Become a holist: laugh, slow down

Roxanne Sadovsky

This summer I went to summer school. Not the academic kind, but the self-help, feel-good, self-actualizing kind. No, I didn’t spend the month at Hazelden; I took an improv class. In other words, I took Body/Mind 101, which finally cleared up some confusion regarding the validity of holistic learning methods becoming increasingly popular in the most mainstream of communities. Even here at the University, I can walk into rooms with chairs arranged in a circle and a few broken rows pushed toward the back of the room.

But why? What does sitting in a circle accomplish that sitting in rows does not?

Sometimes we do these things without question. We also drink vitamin C-enhanced, watermelon-flavored water or do what we can to experience “living in the now.” We try yoga and incorporate percentages of carbohydrates into our diets because we will supposedly find some kind of zone. In the long run, I guess it’s supposed to mean we were all working together to make harmony. But what the heck is harmony? Some kind of peace?

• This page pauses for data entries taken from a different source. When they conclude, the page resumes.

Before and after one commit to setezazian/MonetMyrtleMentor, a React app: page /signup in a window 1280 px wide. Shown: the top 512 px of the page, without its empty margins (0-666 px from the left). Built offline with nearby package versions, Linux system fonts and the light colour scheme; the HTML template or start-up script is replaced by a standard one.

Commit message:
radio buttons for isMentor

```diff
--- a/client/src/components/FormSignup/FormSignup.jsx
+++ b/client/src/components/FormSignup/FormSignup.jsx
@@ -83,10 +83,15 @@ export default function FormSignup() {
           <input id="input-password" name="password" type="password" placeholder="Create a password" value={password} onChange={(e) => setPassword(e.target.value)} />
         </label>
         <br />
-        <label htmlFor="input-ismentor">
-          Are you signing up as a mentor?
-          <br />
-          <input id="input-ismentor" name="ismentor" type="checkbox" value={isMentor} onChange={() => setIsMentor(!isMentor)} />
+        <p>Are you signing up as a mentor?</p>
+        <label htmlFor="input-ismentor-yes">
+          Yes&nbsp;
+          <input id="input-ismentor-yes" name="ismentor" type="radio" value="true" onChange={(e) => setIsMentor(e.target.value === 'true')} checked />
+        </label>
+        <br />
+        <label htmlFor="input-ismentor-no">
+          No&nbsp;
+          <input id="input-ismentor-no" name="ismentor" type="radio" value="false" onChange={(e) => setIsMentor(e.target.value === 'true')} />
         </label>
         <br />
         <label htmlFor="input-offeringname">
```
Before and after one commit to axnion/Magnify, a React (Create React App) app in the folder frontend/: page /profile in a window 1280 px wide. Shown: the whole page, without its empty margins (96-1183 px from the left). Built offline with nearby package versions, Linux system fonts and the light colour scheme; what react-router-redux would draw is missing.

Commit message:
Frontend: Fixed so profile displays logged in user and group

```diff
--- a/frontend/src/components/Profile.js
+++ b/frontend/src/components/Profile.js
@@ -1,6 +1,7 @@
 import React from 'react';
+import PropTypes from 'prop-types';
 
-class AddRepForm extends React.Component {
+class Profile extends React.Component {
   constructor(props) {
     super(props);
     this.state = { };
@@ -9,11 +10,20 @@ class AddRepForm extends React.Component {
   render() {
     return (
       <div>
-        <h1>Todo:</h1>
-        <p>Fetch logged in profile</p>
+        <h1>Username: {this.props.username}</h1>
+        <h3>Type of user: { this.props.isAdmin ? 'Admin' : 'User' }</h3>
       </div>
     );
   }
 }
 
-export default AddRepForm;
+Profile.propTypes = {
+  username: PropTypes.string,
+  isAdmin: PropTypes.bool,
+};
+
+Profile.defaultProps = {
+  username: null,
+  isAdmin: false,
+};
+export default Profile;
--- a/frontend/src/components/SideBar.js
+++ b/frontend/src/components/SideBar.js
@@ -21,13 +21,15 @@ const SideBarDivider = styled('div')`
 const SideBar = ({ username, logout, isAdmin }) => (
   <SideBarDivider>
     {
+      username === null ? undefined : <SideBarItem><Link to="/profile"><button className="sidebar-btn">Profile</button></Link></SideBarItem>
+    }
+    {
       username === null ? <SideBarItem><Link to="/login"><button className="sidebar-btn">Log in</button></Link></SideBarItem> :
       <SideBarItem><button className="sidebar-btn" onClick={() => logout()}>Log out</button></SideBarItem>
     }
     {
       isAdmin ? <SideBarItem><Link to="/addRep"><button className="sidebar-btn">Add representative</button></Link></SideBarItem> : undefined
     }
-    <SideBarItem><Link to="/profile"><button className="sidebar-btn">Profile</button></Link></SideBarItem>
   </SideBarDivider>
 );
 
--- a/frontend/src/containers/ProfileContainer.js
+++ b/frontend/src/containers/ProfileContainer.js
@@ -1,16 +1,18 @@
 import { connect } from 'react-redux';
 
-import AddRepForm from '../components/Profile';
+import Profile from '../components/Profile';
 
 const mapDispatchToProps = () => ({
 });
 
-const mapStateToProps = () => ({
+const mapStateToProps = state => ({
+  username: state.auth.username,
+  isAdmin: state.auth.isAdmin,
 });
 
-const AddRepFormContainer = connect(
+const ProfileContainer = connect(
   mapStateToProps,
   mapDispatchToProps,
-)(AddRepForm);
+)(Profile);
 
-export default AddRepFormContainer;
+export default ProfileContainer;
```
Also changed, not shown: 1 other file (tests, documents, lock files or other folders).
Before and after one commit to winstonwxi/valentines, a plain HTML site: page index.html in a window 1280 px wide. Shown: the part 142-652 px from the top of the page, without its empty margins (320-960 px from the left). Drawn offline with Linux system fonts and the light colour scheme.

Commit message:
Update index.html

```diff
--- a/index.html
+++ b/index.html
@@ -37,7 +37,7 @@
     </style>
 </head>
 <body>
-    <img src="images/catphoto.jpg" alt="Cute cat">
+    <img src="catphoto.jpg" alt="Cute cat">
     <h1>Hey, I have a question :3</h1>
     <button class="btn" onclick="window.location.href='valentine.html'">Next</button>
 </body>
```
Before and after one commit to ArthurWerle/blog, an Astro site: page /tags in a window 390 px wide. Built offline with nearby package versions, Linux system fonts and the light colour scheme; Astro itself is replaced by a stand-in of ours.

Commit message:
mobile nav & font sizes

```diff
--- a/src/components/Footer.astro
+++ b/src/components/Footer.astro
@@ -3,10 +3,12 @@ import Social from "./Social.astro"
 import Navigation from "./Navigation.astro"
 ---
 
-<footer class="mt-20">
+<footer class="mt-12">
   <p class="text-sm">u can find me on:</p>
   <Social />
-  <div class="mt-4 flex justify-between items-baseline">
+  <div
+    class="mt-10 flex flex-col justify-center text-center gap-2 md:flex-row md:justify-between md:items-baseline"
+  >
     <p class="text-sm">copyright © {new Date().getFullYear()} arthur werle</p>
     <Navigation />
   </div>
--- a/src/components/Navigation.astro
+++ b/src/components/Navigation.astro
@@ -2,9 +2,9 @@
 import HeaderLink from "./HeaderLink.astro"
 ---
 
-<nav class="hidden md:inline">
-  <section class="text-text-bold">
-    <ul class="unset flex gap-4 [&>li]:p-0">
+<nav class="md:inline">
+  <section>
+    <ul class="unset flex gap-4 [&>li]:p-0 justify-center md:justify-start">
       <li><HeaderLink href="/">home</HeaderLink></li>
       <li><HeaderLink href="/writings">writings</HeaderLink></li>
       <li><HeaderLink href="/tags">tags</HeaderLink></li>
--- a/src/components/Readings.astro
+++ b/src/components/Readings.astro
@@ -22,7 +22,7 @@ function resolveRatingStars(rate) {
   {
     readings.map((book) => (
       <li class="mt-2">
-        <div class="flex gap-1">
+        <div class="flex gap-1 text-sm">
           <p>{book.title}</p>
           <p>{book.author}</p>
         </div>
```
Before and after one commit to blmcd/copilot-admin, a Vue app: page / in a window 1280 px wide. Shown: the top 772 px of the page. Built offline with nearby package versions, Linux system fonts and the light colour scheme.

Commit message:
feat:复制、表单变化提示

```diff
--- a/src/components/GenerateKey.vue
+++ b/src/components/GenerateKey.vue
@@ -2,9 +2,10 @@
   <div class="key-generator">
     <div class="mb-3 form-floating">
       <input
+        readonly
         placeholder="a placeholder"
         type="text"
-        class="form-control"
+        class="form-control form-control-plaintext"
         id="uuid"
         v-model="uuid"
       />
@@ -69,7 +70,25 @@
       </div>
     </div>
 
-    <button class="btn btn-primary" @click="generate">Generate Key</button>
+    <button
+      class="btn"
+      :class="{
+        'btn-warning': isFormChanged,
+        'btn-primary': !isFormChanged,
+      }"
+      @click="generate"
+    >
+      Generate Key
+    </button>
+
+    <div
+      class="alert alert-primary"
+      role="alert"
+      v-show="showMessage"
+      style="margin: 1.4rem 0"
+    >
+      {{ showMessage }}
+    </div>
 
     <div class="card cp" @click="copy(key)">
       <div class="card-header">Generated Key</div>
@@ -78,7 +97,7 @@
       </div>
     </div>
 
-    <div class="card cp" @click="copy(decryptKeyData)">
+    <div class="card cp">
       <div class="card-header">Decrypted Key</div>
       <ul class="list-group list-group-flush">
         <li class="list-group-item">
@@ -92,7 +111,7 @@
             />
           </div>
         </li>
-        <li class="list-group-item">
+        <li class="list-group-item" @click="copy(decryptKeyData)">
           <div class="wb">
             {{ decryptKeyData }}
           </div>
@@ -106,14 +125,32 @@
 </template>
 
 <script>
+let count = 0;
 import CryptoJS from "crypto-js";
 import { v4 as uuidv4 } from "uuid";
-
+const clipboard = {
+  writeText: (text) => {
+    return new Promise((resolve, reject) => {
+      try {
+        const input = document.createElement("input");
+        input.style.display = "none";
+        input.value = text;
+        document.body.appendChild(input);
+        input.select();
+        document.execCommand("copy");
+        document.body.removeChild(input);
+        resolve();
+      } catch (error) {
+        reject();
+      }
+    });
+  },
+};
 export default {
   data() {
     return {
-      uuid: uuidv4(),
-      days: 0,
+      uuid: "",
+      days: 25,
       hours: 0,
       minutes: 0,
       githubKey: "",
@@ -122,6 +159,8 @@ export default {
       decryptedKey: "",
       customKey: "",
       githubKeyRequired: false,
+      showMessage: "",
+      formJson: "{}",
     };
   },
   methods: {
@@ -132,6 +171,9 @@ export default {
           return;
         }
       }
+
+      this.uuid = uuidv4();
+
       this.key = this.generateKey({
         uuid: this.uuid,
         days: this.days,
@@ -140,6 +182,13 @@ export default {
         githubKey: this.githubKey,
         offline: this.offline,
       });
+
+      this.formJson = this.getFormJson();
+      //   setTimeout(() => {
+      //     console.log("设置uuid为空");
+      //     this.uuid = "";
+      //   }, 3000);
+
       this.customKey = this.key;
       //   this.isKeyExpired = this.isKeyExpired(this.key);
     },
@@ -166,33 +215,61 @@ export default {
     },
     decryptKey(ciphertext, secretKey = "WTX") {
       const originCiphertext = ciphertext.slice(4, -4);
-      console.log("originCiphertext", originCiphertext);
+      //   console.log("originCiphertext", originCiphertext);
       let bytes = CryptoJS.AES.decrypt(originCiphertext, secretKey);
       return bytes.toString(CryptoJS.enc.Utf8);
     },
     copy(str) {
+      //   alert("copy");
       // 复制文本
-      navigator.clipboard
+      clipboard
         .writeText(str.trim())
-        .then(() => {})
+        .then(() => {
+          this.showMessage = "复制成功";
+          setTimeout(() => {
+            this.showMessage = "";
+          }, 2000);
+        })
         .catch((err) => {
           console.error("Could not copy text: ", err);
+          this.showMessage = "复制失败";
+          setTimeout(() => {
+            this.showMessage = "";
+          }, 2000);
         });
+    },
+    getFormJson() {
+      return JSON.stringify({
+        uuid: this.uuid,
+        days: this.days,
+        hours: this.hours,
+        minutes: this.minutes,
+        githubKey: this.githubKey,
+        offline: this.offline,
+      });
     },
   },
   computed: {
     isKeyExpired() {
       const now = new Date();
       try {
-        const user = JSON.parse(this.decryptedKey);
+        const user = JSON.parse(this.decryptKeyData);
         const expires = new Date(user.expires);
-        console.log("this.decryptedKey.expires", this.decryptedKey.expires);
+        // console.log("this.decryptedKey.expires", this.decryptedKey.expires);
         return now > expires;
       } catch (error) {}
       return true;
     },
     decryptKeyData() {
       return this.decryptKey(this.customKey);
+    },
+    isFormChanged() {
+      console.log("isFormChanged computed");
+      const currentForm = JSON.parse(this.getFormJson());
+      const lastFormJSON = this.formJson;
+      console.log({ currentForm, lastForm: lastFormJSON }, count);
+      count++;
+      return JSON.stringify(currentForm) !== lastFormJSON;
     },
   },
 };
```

I decided to look into the idea of integral learning knowing there had to be more to this concept of being a “whole” person than eating enough carbohydrates. So I took a class at the Brave New Workshop.

Brave New Workshop is unlike any other improvisation school I have studied with; instead of focusing on being “bigger than life” funny, the class addresses being present in life’s little things. This in itself ends up being pretty funny. While I could detail the many wonderful things I did this summer in that hot basement classroom, such as quacking like a duck in a room full of peers, it wouldn’t do any good. The combined hours of laughter, moments of clarity and minutes of silence I collected by doing nothing other than slowing down and playing with my peers is enough for me to sail happily away into the sunset.

I have spent a lot of years trying to make sense of my misery. I have gone to retreats. I have bleached my hair. I have eaten organic answers plucked from the cyber trees of the future’s golden garden. I have done the Dew. I was the first kid on the block to get Atari. Nonetheless, I remained the most apathetic kid on the block well into my mid-twenties.

That’s the problem when you talk the talk. The walk, however, is really more like a sprint.

This summer, I learned to really walk, something I learned through improvisation. The idea behind improv is to “be in the moment” or “go with your instincts.” Forget about how it should be and what you should say. Just go with the first thing you feel before your neocortex has time to censor the deal. In other words, take a risk for a change.

Do something you can’t predict and haggle with the outcome. Don’t think before you speak. Ultimately, this nurtures a more authentic “you.” If you decide you want to talk to the cute guy in line at the rec center, any unrehearsed script you come up with will be much more interesting than the one you ripped off from page 34 of Cosmo. Suddenly you realize you do not need permission to be yourself.

I’m not suggesting you haul off and set up a mango stand in Aruba. If you do, however, I hope it’s because that desire emerged out of something you have been suppressing for a long time. Likewise, I’m suggesting that when we answer “fine” when passersby ask us how we are, it’s because we really are, not because we are afraid to say something different. If we integrate how we really feel with what we think, we will come closer to projecting our authentic selves into the world.

In other words, slow the heck down. How many times in a day do we ask a co-worker if they “got my e-mail?” How often do we shop for meaningless trinkets at e-Bay? How often do we hear ourselves complaining about our lack of time, only to find ourselves online at 2 a.m. searching for love on J-date? Of course when you actually sit down and meet the guy or gal face to face, he or she will have little to say other than: “I googled you.”

More important, how many times do we catch ourselves saying, “It’s all good” when clearly it is not. About as many times, I’ll bet, as we are asked in the classroom what the right answer is before moving on to the next challenge. What good is the answer without a dedicated amount of time to the question?

This quick-fix, know-it-all culture is becoming increasingly dangerous from day to day. We no longer know the answers to the things that matter, let alone the knowledge of how to ask about them.

If the world were functioning on television time, we’d have no problems. But it isn’t and we do. When we spotlight society’s grand belle of the ball – money, success and shiny cars – we lose track of the other ways we can get our needs met without having to go to unnecessary places like Chino Latino.

Not only did Brave New Workshop remind me of the simple steps involved in meeting my basic needs, but it taught me how fun the pursuit can be. In one particular exercise, we were instructed to do a particular activity while narrating exactly all we were doing, right down to the fingertips. My task was to enter the kitchen and make a sandwich, something that would usually take no more than three minutes. Of course I never made it farther than the refrigerator because I was too involved in looking at the photos of my nieces and feeling the cool smooth surface of the crisper against my forehead on a hot day. When it came time to find the bread, I got caught up in the absurdity of the countless plastic bags that sit empty in back of the soy milk. I also had to face the fact that I have the same two jars of pickles – “just in case” – unopened.

Just how much are our bodies missing when our minds are busy making other plans?


Roxanne Sadovsky’s column appears alternate Thursdays. She welcomes comments at [email protected]. Send comments to [email protected]